Another thing that surprised me about the film is that there is never any contention between the three brothers stemming from their different religions. When I read the short synopsis given by Netflix, I had assumed that the fact that they had been raised in different religions would prove a significant issue for the three brothers, and perhaps that they would be antagonistic towards each other before having to face the fact of their blood relationship. But this plays no part in the story whatsoever. The brothers are perfectly friendly, despite being ignorant of their real connection, after meeting that fateful day in the hospital. (Well, there is some tension between the Hindu brother, who is a policeman like his adopted father, and Anthony, who has unwittingly aided a criminal his policeman brother is pursuing, but religion never enters into it.) Though this surprised me, I found it quite nice. It also seemed to gently suggest that all religions are kin, even if their adherents don't recognize it, which is a nice sentiment.

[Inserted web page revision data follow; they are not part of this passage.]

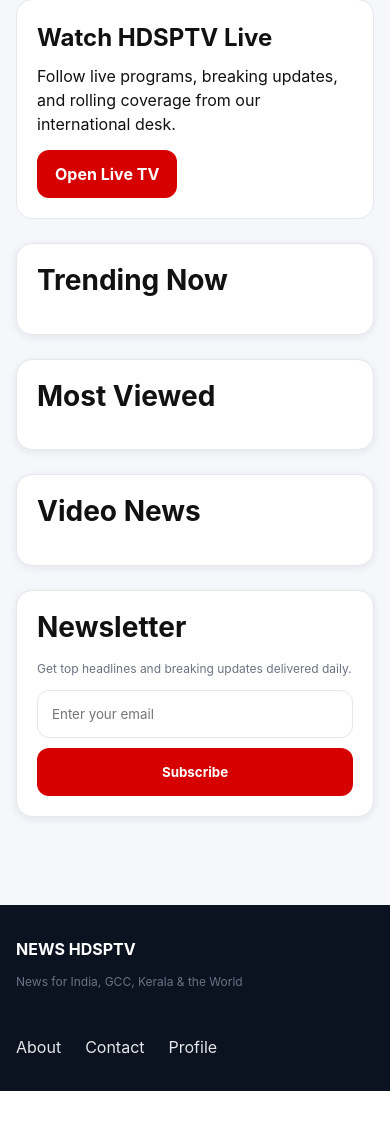
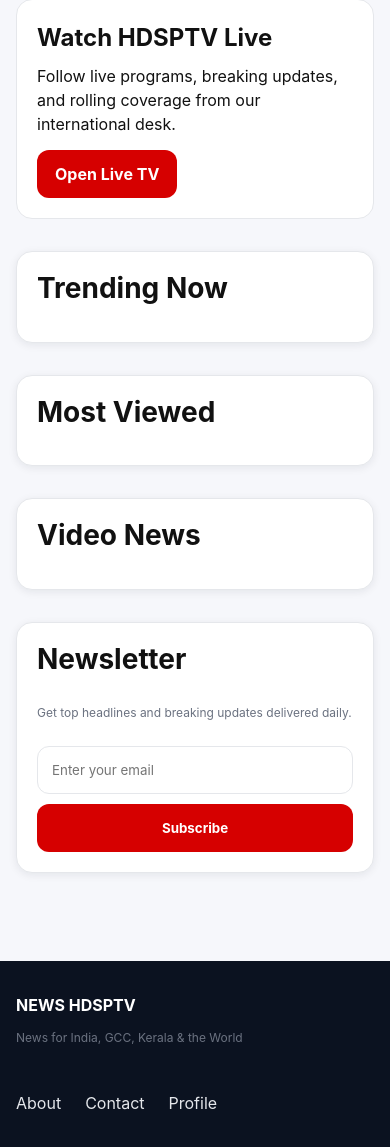
Before and after one commit to Thoombilworld/malaya-hdsptv, a PHP site: page / in a window 390 px wide. Shown: the part 872-2019 px from the top of the page. Before the commit the page ends 1963 px from the top, so only its background shows below. Run offline with PHP 8.4, Linux system fonts and the light colour scheme.

Commit message:
Standardize grid rhythm and card/frame alignment across home and admin

```diff
--- a/assets/css/style.css
+++ b/assets/css/style.css
@@ -147,13 +147,17 @@ a:hover { color: var(--red); }
 .grid-12 {
   display: grid;
   grid-template-columns: repeat(12, minmax(0, 1fr));
-  gap: var(--space-3);
+  gap: var(--space-4);
 }
 .col-8 { grid-column: span 8; }
 .col-4 { grid-column: span 4; }
 .main-home { align-items: start; }
-.stack-24 > * + * { margin-top: var(--space-3); }
-.stack-32 > * + * { margin-top: var(--space-4); }
+.stack-24, .stack-32 {
+  display: grid;
+  align-content: start;
+}
+.stack-24 { gap: var(--space-4); }
+.stack-32 { gap: var(--space-6); }
 
 .hero-card {
   border-radius: var(--radius-hero);
@@ -173,12 +177,21 @@ a:hover { color: var(--red); }
 .card-grid { display: grid; gap: var(--space-3); }
 .card-grid-2 { grid-template-columns: repeat(2, minmax(0, 1fr)); }
 .card-grid-3 { grid-template-columns: repeat(3, minmax(0, 1fr)); }
+.card-grid > * { height: 100%; }
 
 .news-card, .panel, .live-promo {
   background: var(--card);
   border: 1px solid var(--border);
   border-radius: var(--radius);
   padding: 20px;
+  min-height: 220px;
+}
+.col-4 .panel {
+  display: flex;
+  flex-direction: column;
+}
+.col-4 .list-clean {
+  flex: 1;
 }
 .news-card h3 { margin: 10px 0 8px; font-size: 22px; line-height: 1.25; }
 .news-card p { margin: 0 0 12px; color: #374151; font-size: 15px; }
@@ -224,6 +237,7 @@ a:hover { color: var(--red); }
   .container { width: min(var(--content-max), calc(100% - 64px)); }
   .col-md-12 { grid-column: span 12; }
   .card-grid-3 { grid-template-columns: repeat(2, minmax(0, 1fr)); }
+  .stack-32 { gap: var(--space-5); }
   .header-utils { order: 4; width: 100%; justify-content: space-between; }
   .search-inline input { width: 180px; }
 }
@@ -254,6 +268,8 @@ a:hover { color: var(--red); }
   .lang-form { flex: 1; }
   .lang-selector { flex: 1; min-width: 80px; }
   .install-app-btn { white-space: nowrap; }
+  .stack-24, .stack-32 { gap: var(--space-4); }
+  .news-card, .panel, .live-promo { min-height: 0; }
   .card-grid-2, .card-grid-3 { grid-template-columns: 1fr; }
   .hero-media { height: 220px; }
   .hero-content { padding: 18px; }
```
Also changed, not shown: assets/css/admin.css (+5 -3 lines).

Now I want to do a shout out for the ladies of the film! They are wonderful. Each of the brothers has a romantic interest (but of course!), and each of the women (Parveen Babi, Shaban Azmi, and Neetu Singh) gives a delightful performance.

Bollywood films from the 1970s seem to be brimful of strong female characters, although they do not get a fair share of screen time. For example, a major part of the ending of the film (I hesitate to say climax... this film has several contenders for the "climax" title) revolves around rescuing Anthony's love interest, who has been kidnapped, with the kidnappers intent on forcing her to marry a particular goon who is obsessed with her. The three brothers go to the rescue, aided by the love interests of the other two brothers. They are disguised as the priest who is to perform the marriage, the tailor who made the wedding dress, and a "one man band" hired to provide the music.

They don't find a sobbing damsel in distress when they arrive, however. She is giving her kidnappers plenty of trouble, and Anthony actually has a hard time getting near enough to let her know it's him because she has plenty of fight in her.

Incidentally, perhaps only Vinod Khanna could pull off the dignity he showed when called upon to reveal himself as a police officer, ready to take charge of the situation, while actually still wearing cymbals attached to his knees.

I think anyone exploring Golden Oldies of Bollywood should certainly give Amar Akbar Anthony a try! It is chock-full of melodrama and delightful music, colorful characters, great performances, and, yes, the occasional plot thread that simply disappears into thin air. Masala film-making at its best, perhaps, and all part of the charm.